» Your goal:
Exactly reproduce each record listed below.

(Before-and-after change records)
****************

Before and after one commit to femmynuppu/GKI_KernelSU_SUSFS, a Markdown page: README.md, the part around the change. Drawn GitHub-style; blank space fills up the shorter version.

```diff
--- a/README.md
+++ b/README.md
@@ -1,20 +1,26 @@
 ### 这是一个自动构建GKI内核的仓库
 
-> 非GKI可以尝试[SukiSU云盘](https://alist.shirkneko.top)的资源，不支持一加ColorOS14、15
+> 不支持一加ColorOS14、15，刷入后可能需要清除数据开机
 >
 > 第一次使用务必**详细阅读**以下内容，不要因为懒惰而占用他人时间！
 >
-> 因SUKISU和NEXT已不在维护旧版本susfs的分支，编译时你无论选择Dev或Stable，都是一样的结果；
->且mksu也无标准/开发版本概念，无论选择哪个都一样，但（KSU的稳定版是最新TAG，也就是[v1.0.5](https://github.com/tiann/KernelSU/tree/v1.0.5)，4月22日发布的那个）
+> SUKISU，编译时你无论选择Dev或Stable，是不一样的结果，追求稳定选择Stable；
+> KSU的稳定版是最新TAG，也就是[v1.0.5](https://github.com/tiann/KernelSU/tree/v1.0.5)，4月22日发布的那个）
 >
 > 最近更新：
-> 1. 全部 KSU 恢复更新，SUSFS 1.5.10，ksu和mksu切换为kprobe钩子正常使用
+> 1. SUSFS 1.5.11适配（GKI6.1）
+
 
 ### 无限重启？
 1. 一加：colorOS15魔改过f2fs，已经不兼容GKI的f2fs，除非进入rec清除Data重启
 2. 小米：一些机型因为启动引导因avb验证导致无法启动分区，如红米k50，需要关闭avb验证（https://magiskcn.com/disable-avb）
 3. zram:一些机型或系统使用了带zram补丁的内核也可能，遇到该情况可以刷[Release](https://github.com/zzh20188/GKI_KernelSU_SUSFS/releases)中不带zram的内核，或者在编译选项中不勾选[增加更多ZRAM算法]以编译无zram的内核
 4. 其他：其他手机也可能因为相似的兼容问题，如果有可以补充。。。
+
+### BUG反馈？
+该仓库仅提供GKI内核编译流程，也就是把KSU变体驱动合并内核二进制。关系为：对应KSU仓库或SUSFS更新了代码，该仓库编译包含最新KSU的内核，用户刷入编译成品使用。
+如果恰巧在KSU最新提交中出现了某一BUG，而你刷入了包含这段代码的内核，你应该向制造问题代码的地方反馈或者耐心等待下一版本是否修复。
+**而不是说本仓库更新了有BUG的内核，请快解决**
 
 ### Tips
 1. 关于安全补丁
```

****************

» Output of the task:
Before and after one commit to femmynuppu/GKI_KernelSU_SUSFS, a Markdown page: README.md, the part around the change. Drawn GitHub-style; blank space fills up the shorter version.

```diff
--- a/README.md
+++ b/README.md
@@ -1,20 +1,26 @@
 ### 这是一个自动构建GKI内核的仓库
 
-> 非GKI可以尝试[SukiSU云盘](https://alist.shirkneko.top)的资源，不支持一加ColorOS14、15
+> 不支持一加ColorOS14、15，刷入后可能需要清除数据开机
 >
 > 第一次使用务必**详细阅读**以下内容，不要因为懒惰而占用他人时间！
 >
-> 因SUKISU和NEXT已不在维护旧版本susfs的分支，编译时你无论选择Dev或Stable，都是一样的结果；
->且mksu也无标准/开发版本概念，无论选择哪个都一样，但（KSU的稳定版是最新TAG，也就是[v1.0.5](https://github.com/tiann/KernelSU/tree/v1.0.5)，4月22日发布的那个）
+> SUKISU，编译时你无论选择Dev或Stable，是不一样的结果，追求稳定选择Stable；
+> KSU的稳定版是最新TAG，也就是[v1.0.5](https://github.com/tiann/KernelSU/tree/v1.0.5)，4月22日发布的那个）
 >
 > 最近更新：
-> 1. 全部 KSU 恢复更新，SUSFS 1.5.10，ksu和mksu切换为kprobe钩子正常使用
+> 1. SUSFS 1.5.11适配（GKI6.1）
+
 
 ### 无限重启？
 1. 一加：colorOS15魔改过f2fs，已经不兼容GKI的f2fs，除非进入rec清除Data重启
 2. 小米：一些机型因为启动引导因avb验证导致无法启动分区，如红米k50，需要关闭avb验证（https://magiskcn.com/disable-avb）
 3. zram:一些机型或系统使用了带zram补丁的内核也可能，遇到该情况可以刷[Release](https://github.com/zzh20188/GKI_KernelSU_SUSFS/releases)中不带zram的内核，或者在编译选项中不勾选[增加更多ZRAM算法]以编译无zram的内核
 4. 其他：其他手机也可能因为相似的兼容问题，如果有可以补充。。。
+
+### BUG反馈？
+该仓库仅提供GKI内核编译流程，也就是把KSU变体驱动合并内核二进制。关系为：对应KSU仓库或SUSFS更新了代码，该仓库编译包含最新KSU的内核，用户刷入编译成品使用。
+如果恰巧在KSU最新提交中出现了某一BUG，而你刷入了包含这段代码的内核，你应该向制造问题代码的地方反馈或者耐心等待下一版本是否修复。
+**而不是说本仓库更新了有BUG的内核，请快解决**
 
 ### Tips
 1. 关于安全补丁
```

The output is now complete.